What to work on:
Below are some records. Copy every line in them that holds "rightComponent".

[Web page edit records]
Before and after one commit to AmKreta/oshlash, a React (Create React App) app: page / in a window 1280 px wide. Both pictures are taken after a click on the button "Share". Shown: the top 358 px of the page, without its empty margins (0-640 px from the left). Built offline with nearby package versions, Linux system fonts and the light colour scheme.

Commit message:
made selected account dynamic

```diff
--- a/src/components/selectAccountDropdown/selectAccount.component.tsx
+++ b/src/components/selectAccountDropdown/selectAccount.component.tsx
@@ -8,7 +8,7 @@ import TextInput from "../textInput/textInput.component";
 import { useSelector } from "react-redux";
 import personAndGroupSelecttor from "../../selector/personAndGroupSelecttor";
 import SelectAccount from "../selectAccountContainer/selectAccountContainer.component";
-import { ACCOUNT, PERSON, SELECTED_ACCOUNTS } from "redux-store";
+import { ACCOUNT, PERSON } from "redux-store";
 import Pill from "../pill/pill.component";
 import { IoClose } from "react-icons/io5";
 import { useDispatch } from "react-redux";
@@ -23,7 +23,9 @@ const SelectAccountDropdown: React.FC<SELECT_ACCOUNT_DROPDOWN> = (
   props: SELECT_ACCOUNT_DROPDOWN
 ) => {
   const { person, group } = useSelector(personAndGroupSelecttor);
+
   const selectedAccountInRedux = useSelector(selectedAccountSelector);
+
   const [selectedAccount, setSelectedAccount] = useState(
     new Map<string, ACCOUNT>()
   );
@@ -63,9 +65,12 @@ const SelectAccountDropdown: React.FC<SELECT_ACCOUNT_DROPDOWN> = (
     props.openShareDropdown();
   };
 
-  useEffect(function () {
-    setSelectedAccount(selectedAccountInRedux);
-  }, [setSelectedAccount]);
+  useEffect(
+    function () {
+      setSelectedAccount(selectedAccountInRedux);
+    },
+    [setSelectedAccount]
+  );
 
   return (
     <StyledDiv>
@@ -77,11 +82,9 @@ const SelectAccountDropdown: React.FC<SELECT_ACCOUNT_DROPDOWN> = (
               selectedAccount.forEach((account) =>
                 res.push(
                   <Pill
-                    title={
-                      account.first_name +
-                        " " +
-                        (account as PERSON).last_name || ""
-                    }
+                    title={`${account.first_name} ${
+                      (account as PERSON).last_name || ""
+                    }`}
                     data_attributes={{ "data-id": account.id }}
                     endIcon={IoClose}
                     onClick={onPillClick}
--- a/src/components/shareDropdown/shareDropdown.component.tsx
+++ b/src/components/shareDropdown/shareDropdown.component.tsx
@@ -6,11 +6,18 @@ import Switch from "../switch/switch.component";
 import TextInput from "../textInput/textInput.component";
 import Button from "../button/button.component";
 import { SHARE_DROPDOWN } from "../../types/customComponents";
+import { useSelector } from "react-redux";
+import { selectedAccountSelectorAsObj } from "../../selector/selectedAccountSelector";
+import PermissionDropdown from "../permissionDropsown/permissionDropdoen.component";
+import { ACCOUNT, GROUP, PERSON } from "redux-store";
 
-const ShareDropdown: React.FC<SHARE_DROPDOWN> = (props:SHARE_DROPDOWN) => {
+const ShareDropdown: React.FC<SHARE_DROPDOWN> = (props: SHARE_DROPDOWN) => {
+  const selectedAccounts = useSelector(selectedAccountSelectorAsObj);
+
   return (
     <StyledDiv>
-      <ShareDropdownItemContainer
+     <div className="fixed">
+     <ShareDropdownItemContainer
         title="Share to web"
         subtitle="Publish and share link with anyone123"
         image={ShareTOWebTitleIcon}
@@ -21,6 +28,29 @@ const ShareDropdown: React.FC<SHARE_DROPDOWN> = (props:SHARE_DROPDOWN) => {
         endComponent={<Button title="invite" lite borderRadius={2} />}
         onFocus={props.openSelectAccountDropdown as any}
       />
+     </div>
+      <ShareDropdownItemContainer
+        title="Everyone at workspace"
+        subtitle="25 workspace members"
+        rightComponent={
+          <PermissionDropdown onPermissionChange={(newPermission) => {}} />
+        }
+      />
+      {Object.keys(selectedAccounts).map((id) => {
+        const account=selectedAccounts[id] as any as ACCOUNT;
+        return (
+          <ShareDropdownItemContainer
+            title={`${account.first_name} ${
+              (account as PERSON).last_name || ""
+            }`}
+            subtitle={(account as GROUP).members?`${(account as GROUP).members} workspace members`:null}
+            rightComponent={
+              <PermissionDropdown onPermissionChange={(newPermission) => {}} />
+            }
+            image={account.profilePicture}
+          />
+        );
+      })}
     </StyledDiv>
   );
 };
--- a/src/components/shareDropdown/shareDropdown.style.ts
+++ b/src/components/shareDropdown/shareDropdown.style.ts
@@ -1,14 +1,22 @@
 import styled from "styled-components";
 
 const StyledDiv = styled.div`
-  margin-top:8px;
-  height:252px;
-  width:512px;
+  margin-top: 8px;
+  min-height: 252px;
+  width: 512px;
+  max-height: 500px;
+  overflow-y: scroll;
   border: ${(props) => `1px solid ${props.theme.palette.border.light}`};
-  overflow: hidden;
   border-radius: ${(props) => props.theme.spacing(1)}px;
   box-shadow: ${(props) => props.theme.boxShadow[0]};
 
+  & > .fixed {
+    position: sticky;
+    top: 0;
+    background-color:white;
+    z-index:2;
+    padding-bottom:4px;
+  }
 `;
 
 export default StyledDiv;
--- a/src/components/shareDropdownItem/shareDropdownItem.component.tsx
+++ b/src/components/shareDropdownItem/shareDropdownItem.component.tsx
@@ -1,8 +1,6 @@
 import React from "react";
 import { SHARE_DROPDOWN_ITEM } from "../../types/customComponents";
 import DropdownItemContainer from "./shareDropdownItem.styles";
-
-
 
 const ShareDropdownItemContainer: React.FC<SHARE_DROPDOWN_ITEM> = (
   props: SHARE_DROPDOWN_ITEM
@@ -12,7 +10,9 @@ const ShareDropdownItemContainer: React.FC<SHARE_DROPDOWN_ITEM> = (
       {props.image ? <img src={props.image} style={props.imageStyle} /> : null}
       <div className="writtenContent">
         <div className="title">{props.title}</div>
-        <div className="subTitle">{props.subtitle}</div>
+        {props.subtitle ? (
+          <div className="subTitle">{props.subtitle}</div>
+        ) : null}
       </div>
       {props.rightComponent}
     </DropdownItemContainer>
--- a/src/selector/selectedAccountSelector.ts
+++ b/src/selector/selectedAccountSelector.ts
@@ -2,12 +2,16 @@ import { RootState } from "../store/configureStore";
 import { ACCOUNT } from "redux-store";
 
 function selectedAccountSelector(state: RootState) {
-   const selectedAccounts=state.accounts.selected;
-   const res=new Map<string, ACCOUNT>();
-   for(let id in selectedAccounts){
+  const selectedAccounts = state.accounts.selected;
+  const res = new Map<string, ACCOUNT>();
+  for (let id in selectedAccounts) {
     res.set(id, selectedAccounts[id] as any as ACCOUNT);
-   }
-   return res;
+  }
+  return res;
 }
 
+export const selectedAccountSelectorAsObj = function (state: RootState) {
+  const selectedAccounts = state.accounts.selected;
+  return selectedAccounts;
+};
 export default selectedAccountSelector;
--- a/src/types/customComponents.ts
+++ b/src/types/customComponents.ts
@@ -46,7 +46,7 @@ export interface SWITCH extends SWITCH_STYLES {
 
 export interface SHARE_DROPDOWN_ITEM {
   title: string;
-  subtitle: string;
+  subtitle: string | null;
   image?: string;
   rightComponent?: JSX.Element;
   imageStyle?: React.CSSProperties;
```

Answer section:
+        rightComponent={
+            rightComponent={
       {props.rightComponent}
   rightComponent?: JSX.Element;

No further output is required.